He’s a construction worker by day, a bartender by night and his feet hurt. It feels really good to sit down for a change. Or … he’s a pastor on his way to the inner city church he serves. The dirty T-shirt is a cover up and helps him relate to the young people in his congregation. Or … he’s an undercover spy and just wants me to think he’s a normal guy.
But then he crossed one leg and I discovered he was far from a normal guy. Tattooed on one leg was the image of a little girl with her name inked above her sweet face, “Kelsey Jane, beloved daughter.”
What kind of guy loves his daughter so much he tattoos her picture on his massive leg? Was she one of those tragic little ones that cancer took away? Her image on his leg was a memorial to her short life?
He saw me staring and before I could disappear behind the pages of my book, he answered my question with vulnerability, “I’m divorced and I don’t get to see her very often. This way, I’m always carrying her with me.”
I swallowed the lump in my throat and said, “That’s the greatest tattoo I’ve ever seen.”
He tipped his Royals baseball cap to me, then turned away. I returned to my book – both of us in our own worlds as people do on mass transit.
I almost wanted to find the nearest tattoo parlor and ask for a picture of my son emblazoned near my heart.
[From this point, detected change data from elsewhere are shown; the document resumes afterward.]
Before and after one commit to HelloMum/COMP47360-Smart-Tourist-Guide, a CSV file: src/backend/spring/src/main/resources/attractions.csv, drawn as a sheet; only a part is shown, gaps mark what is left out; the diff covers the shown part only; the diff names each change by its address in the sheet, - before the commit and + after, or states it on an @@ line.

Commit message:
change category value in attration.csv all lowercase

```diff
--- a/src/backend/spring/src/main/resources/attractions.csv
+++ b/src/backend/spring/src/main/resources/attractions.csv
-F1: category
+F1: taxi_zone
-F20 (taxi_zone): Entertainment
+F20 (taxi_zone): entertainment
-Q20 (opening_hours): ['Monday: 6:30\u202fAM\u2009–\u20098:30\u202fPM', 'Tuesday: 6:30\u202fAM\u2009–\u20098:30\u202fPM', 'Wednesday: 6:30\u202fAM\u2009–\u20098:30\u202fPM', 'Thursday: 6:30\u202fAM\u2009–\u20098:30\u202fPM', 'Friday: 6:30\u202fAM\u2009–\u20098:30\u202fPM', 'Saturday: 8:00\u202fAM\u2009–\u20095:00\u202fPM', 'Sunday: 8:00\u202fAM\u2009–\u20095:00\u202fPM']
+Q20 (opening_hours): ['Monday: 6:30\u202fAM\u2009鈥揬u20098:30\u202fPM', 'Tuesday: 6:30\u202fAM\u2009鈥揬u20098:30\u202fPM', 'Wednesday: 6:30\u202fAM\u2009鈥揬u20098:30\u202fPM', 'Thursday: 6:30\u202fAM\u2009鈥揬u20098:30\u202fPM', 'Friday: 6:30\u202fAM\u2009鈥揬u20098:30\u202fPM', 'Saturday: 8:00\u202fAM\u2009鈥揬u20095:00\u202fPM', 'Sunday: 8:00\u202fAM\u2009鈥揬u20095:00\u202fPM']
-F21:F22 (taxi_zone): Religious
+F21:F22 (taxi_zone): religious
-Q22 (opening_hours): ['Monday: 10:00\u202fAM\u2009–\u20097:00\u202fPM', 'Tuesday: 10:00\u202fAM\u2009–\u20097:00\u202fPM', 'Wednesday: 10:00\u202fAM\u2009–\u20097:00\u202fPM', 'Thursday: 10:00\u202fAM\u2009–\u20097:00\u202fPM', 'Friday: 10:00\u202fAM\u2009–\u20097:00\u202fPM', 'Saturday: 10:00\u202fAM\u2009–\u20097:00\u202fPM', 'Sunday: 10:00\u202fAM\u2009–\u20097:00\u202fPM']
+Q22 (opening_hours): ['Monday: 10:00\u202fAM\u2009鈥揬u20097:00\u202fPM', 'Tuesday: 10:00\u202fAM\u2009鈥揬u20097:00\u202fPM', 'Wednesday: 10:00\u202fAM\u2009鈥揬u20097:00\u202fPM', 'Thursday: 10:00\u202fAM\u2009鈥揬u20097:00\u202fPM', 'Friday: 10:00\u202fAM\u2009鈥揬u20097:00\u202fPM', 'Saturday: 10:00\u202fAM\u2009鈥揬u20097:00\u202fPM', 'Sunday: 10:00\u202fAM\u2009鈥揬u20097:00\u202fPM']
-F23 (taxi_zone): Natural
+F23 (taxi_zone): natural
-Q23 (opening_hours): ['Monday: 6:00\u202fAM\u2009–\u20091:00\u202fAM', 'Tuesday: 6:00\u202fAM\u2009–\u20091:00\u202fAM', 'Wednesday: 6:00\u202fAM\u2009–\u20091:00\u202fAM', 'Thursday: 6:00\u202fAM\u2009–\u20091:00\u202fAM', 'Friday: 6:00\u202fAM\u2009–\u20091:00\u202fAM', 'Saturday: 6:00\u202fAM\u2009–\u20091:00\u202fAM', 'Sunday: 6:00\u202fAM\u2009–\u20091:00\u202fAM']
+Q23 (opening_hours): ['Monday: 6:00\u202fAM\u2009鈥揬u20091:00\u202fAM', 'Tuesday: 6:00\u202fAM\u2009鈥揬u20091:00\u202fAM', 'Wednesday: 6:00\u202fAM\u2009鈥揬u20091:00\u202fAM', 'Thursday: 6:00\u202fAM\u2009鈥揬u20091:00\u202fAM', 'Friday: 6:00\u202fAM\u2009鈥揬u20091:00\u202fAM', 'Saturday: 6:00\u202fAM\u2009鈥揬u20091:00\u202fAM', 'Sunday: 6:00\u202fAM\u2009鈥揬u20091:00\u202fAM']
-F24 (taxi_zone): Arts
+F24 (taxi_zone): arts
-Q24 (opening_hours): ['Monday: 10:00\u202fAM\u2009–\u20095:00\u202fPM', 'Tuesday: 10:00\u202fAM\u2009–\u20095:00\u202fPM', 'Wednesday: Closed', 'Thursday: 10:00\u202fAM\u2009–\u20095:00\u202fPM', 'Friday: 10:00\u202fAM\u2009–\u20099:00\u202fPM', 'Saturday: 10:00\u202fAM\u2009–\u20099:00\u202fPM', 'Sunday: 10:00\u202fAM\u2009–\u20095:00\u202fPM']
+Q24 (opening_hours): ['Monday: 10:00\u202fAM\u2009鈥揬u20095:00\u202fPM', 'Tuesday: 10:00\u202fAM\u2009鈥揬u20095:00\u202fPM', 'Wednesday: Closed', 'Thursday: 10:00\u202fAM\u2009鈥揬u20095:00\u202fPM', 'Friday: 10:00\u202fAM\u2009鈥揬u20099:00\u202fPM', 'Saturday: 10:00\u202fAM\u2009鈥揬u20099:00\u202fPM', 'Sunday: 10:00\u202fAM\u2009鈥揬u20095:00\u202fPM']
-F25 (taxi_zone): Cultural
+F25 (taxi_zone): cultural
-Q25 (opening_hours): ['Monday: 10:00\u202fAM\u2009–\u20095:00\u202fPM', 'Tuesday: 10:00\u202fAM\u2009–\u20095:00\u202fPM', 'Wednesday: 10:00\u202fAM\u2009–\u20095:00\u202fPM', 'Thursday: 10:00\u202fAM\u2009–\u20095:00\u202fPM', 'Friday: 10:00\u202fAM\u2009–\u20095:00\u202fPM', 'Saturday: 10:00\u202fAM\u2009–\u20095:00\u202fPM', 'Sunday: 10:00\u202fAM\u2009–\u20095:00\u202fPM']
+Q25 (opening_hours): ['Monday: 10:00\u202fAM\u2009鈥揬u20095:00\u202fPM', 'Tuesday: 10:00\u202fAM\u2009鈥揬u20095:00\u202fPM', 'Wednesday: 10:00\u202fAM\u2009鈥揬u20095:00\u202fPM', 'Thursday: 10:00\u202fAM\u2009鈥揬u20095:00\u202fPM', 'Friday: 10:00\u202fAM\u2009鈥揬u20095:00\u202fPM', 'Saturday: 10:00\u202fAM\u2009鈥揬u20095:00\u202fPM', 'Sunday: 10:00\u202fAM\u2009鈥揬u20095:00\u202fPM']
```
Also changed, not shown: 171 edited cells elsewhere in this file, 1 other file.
Almost.
But I couldn’t forget the image and the question it posed, What kind of guy loves his daughter so much he tattoos her picture on his leg?
Then I remembered another guy who does the same thing – not on his leg, but on his hand – on the tender palm area where he can see it every time he reaches out to help someone.
Almighty God is the one who says, “See, I have tattooed your name upon my palm…” (Isaiah 49:16).
God Himself cares so much about each of us he has tattooed us on the palms of his powerful hands.
In the original Talmud, the meaning of this tattoo or engraving was of an unbreakable bond, of a love so intense it was comparable to a mother’s love that could never ever forget her child. The Hebrew word also included the provision of God’s care, reaching out to protect his children from harm.
As God’s children, we can depend on that mother love, that unbreakable bond, that caring and loving provision. Always.
I often think about the guy on the bus and hope he’s having some quality time with his daughter. Usually, I remember him when I’m going through a rough patch and need some encouragement.
The tattoo of Kelsey Jane makes me smile, while the visual of my image tattooed on the palm of God’s hand fills me with hope.
©2016 RJ Thesman – Author of the Reverend G books http://amzn.to/1rXlCyh